Binary Clock, Update 3

Binary Clock

I've made some progress on my binary clock project

Here's a video of it in its new case:

I've been tweaking the clock controller code and experimenting with different setups to see how the code reacts.

First Test

For this test, I just let it run:

Run 6 - runaway clock

This test ran for almost 6 days. Unfortunatly, it hit a bug that caused the clock to jump by 2^32 milliseconds multiple times. The accidently adding 2^32 ms to the clock bug is fixed now. The offset isn't way off because it is stored as milliseconds in a 32 bit signed integer. This is a second bug which is hit if the original clock setting is off by months. I'm just going to work around the second bug by rebooting the esp8266 for now.

Second Test

Next, I lowered the proportional constant in the PID controller, to see if it would result in better time.

Run 7 - clock instability

This lead to more instability. You can see the I term is now the one pushing the clock out of balance, and the P term's delayed reaction is adding to the problem:

Run 7 - P, I, D values

Third Test

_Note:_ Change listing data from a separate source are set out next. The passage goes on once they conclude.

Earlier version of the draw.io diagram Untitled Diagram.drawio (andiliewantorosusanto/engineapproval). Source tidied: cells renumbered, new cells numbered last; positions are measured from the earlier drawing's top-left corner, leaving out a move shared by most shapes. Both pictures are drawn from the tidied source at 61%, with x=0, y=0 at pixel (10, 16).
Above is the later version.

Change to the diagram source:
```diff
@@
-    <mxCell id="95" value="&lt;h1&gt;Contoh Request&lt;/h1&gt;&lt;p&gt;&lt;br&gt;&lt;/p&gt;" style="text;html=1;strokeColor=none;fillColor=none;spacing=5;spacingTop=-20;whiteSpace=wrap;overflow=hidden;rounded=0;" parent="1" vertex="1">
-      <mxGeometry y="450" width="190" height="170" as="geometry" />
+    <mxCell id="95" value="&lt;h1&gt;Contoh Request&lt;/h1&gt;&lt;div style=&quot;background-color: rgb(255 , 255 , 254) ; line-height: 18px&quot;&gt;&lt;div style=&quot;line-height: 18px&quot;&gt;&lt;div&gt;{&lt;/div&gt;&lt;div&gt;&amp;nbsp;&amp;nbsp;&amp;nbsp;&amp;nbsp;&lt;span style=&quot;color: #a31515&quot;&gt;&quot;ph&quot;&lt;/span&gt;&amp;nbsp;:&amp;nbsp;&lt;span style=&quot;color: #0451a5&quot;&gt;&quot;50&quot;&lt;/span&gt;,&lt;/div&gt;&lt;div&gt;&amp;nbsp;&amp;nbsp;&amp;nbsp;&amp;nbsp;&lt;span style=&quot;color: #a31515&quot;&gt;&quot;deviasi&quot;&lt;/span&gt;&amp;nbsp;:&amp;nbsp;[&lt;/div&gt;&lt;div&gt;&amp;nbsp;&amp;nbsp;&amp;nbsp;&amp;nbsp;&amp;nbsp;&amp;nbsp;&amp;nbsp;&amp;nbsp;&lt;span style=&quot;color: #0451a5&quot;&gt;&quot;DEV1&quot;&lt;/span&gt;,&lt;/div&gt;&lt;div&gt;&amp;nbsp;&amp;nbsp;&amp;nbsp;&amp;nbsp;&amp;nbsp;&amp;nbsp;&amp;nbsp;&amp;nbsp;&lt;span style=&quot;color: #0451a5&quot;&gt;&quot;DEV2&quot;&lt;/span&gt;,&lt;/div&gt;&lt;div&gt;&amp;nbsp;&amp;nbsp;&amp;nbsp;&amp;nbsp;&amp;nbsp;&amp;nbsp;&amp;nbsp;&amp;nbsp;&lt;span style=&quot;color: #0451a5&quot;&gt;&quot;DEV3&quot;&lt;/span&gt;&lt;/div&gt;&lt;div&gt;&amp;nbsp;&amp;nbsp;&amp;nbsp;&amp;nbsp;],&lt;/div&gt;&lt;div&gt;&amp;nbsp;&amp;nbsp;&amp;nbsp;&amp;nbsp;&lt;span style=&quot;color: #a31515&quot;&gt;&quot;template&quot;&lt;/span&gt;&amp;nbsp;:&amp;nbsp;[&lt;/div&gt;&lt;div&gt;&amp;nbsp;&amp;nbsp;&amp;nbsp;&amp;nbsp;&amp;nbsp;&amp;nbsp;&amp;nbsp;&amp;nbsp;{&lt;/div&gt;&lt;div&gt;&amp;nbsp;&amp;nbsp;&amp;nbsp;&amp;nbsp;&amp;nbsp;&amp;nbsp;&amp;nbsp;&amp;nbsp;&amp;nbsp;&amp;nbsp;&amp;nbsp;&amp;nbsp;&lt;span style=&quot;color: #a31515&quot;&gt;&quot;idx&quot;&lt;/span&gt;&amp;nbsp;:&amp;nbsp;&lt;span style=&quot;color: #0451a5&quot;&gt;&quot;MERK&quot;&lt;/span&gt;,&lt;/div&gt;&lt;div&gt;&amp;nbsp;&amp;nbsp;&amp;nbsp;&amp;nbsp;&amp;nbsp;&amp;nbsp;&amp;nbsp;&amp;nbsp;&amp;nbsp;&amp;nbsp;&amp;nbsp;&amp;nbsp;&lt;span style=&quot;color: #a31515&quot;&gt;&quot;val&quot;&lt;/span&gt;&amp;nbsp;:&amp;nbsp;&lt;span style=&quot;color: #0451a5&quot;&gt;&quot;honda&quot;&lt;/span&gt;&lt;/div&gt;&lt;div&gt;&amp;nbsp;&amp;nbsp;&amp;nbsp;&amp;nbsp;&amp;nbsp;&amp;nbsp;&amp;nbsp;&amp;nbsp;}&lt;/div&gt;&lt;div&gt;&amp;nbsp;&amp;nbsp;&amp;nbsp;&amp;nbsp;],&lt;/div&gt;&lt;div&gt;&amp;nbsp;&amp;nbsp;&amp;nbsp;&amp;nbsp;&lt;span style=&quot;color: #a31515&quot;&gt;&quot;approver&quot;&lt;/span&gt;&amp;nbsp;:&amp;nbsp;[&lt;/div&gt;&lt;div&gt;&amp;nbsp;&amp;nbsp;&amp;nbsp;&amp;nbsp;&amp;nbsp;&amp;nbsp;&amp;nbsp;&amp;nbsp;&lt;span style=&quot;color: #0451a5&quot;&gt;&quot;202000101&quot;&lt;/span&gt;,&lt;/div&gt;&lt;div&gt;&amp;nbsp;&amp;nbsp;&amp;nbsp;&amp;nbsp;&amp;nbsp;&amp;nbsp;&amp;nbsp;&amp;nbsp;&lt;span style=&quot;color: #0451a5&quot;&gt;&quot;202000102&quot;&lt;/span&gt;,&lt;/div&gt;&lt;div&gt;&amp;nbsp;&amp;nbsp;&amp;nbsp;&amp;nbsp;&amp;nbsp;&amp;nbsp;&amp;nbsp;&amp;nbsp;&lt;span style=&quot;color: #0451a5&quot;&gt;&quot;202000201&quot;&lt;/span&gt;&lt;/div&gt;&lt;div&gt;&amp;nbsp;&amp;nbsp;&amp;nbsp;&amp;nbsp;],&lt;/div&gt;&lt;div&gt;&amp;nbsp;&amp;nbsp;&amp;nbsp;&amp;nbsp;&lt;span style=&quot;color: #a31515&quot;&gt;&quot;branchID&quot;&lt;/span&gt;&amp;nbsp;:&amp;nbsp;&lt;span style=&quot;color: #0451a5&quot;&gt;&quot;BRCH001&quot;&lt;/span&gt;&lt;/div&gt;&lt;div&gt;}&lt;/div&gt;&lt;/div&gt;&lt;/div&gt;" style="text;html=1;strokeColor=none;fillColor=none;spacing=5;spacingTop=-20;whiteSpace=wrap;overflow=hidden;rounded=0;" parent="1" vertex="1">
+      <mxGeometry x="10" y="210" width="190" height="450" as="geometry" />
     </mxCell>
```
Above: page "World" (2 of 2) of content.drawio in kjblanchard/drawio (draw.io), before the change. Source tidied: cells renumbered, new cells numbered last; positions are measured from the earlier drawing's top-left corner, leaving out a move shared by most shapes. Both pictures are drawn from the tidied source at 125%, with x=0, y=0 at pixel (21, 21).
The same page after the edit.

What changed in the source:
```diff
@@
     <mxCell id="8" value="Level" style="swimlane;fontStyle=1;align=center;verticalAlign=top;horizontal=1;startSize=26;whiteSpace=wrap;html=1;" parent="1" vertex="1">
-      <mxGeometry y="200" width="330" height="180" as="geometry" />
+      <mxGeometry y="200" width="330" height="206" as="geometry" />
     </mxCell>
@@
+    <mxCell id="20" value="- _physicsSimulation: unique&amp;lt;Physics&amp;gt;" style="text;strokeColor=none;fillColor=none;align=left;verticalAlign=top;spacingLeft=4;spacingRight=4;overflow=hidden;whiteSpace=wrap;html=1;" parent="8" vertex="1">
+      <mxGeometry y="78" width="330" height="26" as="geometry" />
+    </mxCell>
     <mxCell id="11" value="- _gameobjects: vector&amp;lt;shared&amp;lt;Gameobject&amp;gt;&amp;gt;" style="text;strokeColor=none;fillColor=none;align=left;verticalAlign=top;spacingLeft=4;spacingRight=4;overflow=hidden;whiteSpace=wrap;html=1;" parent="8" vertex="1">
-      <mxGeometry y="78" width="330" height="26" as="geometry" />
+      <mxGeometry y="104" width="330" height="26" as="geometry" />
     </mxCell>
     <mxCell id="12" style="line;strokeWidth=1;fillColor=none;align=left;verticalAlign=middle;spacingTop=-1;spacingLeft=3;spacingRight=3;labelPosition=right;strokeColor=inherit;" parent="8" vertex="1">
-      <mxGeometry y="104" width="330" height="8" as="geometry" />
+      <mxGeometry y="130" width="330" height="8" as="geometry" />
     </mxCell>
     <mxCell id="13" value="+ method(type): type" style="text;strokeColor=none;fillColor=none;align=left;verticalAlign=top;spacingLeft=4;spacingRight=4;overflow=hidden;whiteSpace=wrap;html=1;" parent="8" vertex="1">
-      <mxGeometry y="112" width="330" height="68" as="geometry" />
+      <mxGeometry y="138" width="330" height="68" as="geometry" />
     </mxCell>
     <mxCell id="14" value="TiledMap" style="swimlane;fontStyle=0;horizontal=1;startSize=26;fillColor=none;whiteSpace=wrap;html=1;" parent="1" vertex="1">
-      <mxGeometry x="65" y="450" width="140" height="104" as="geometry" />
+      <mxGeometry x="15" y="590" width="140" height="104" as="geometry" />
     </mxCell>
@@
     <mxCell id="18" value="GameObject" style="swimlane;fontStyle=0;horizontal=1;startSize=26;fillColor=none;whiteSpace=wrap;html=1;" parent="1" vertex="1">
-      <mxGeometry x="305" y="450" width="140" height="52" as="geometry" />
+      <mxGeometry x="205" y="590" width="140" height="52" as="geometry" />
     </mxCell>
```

I reset the PID constants back to their original values and let it run again:

Run 8 - packetloss

Between May 3, 23:12 and May 4, 03:45 my esp8266 was unable to reach its NTP server. This left the clock drifting at the previous rate.

The sample before the packet loss left the P term set to 18 ppm slow:

Run 8 - P, I, D values

When the source came back 16,399,248 milliseconds later, the clock was 316ms slow. This is an error of 20.366ppm slow. If the clock had fallen back to just the D term on packetloss, it would have only been ~2ppm slow (around 32ms). This is because the P and I terms are unknown values while the D term is very stable (see below). I've adjusted the code to fall back to just the D value on packet loss.

Run 8 - just D values

I am happy about how quickly the clock got back into sync after the packetloss. You can see there's some P+I offsets that quickly settle out.

The end result of offsets for this run:

Run 8 - offsets

98% of the time, it was within +/-18ms.

Fourth Test

Next, I tried using a NTP server on the local network.

Comparing the round trip time to the two different NTP servers looked like this:

Run 8 and 9 - Round Trip Times

The vast majority (80%) of the 239 round trip times to my remote NTP server were between 17ms and 27ms.

With the local server, 80% of the 79 round trip times were between 2ms and 5ms. This is 2ghz wifi, so that's not completely surprising.

The local clock error rate jumped at 06-10:46.

Run 9 - Local clock status

You can see first the offset driving P at sample 32, then I slowly catching up, and last D finds the new rate while P and I settle back down.

Run 9 - P, I, D values

Comparing the local clock error to a nearby raspberry PI's MCP9808 temperature probe:

Clock vs Temperature

Maybe a rapid temperature change wasn't the source of this? Odd!

Fifth Test

The fourth test was interrupted by needing to mess with my data logging computer's storage setup. I wanted to let it run for a week and see how that did.

Run 10 - local clock

Run 10 - offset Histogram

Run 10 - D values

The local clock's offset frequently jumps between -1 ms and +2 ms. This is probably due to three factors: network jitter of ~3ms, limited clock rate control (my control steps are around 5ppm wide at 66ppm), and other measurement/rounding errors.


I've reached my original goal of a local clock within +/-10 ms. I've tested it in a few different configurations and I'm feeling pretty confident about its performance. Now to focus on more features!

See also: Part 2, Part 1, Source Code